Trees and bees, the debate continues
The last edition of Newsletter which focused on the connection between beekeeping and conservation, and the need for promoting sustainable beekeeping practises, aroused considerable debate. To continue the theme in this edition, Bernhard Clauss (page 3) discusses whether beekeepers can have a strong voice in forest conservation. They will be listened to only when they are seen to be contributing economically to the local society. This emphasises the need for working systems of marketing honey and beeswax. Examples of this are given in Catherine Howe’s description (overleaf) of appropriate support leading to successful marketing by Tabora Beekeepers Co-operative Society, and Heather Latham’s description of beekeeping as a means of improving living conditions in villages of Bas-Zaire (page 9).
A number ofreaders questioned why recent editions of the Newsletter have not been printed on recycled paper. The answer was cost. The extra cost of printing on recycled paper could only have been met by reducing circulation of the Newsletter.
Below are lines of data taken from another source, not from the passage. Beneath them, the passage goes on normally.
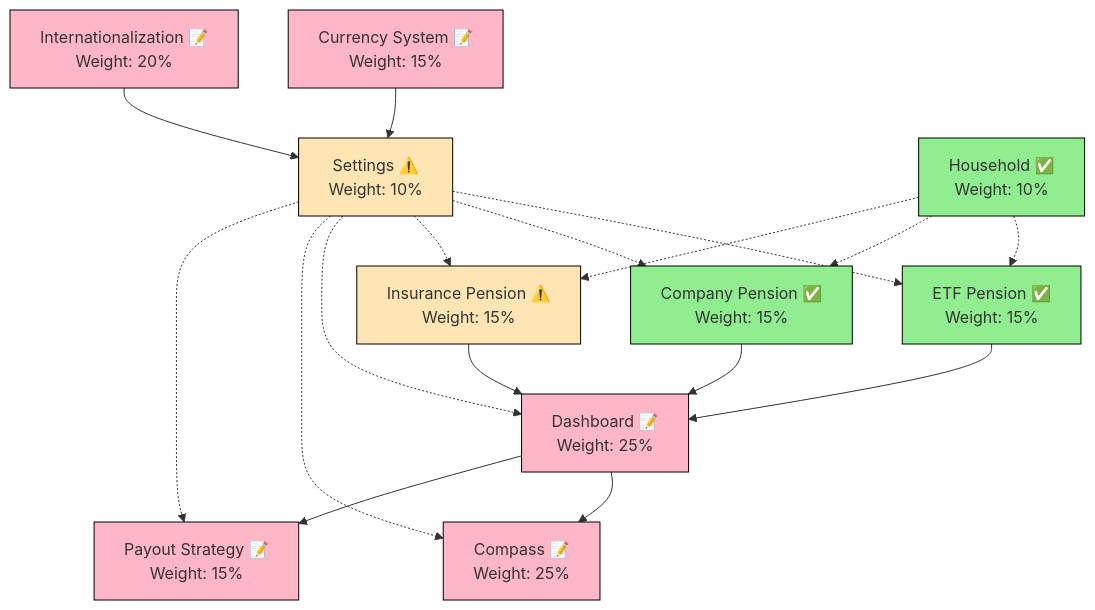
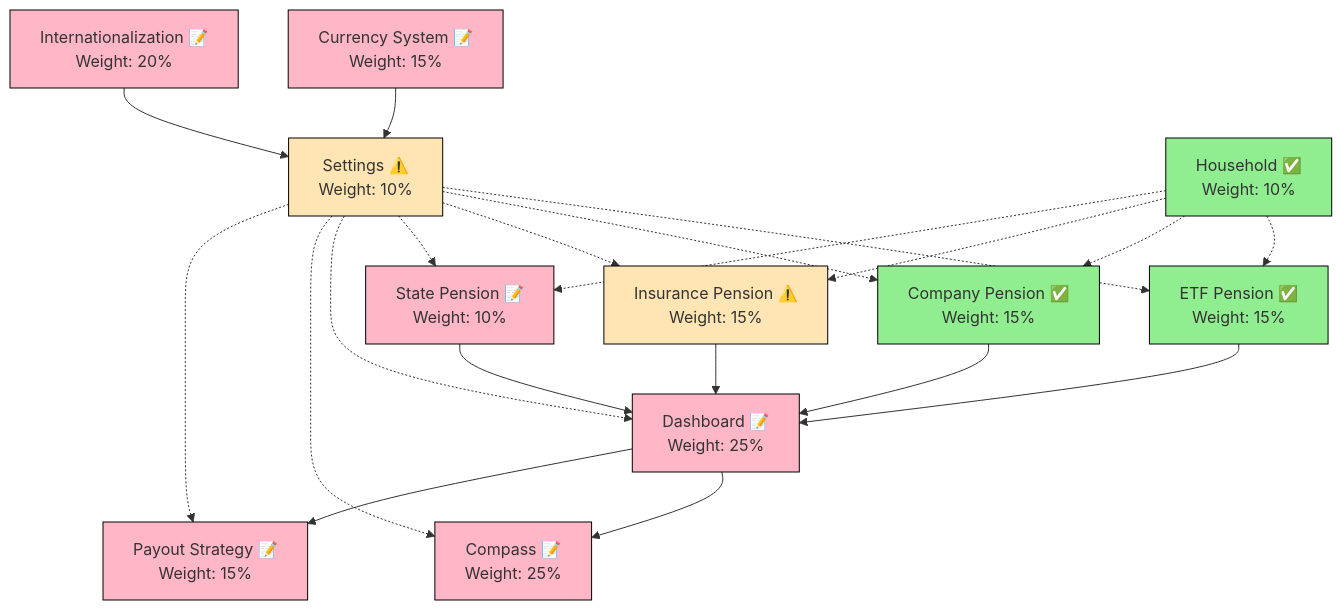
Before and after one commit to my-axel/goldfinch: the first of 2 diagrams in PROGRESS.md, drawn with Mermaid. The commit also changed other lines of this file and 17 other files, not shown here.

````diff
--- a/PROGRESS.md
+++ b/PROGRESS.md
@@ -46,38 +54,41 @@
 ```mermaid
 graph TD
     %% Core Modules
     ETF[ETF Pension ✅<br/>Weight: 15%] --> D
     CP[Company Pension ✅<br/>Weight: 15%] --> D
     IP[Insurance Pension ⚠️<br/>Weight: 15%] --> D
+    SP[State Pension 📝<br/>Weight: 10%] --> D
     D[Dashboard 📝<br/>Weight: 25%] --> C
     D --> PS
     
     %% Dependent Modules
     C[Compass 📝<br/>Weight: 25%]
     PS[Payout Strategy 📝<br/>Weight: 15%]
     
     %% Cross-Cutting Features
     CS[Currency System 📝<br/>Weight: 15%] --> S
     I18n[Internationalization 📝<br/>Weight: 20%] --> S
     
     %% Settings affects all modules
     S[Settings ⚠️<br/>Weight: 10%] -.-> ETF
     S -.-> CP
     S -.-> IP
+    S -.-> SP
     S -.-> D
     S -.-> C
     S -.-> PS
     
     %% Household integration
     H[Household ✅<br/>Weight: 10%] -.-> ETF
     H -.-> CP
     H -.-> IP
+    H -.-> SP
     
     %% Styling
     classDef complete fill:#90EE90,stroke:#000
     classDef partial fill:#FFE5B4,stroke:#000
     classDef notStarted fill:#FFB6C6,stroke:#000
     class ETF,H,CP complete
     class IP,S partial
-    class CS,I18n,D,C,PS notStarted
+    class SP,CS,I18n,D,C,PS notStarted
 ```
````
However, recent increased demand for recycled paper in the UK has meant that our printers have now been able to obtain suitable paper at a reasonable cost. For your interest, the Newsletter is currently sent, free of charge, to over 3000 beekeeping projects, institutes, groups and individual beekeepers in 145 different developing countries.
Need a new smoker? Find out how to make your own on page 6!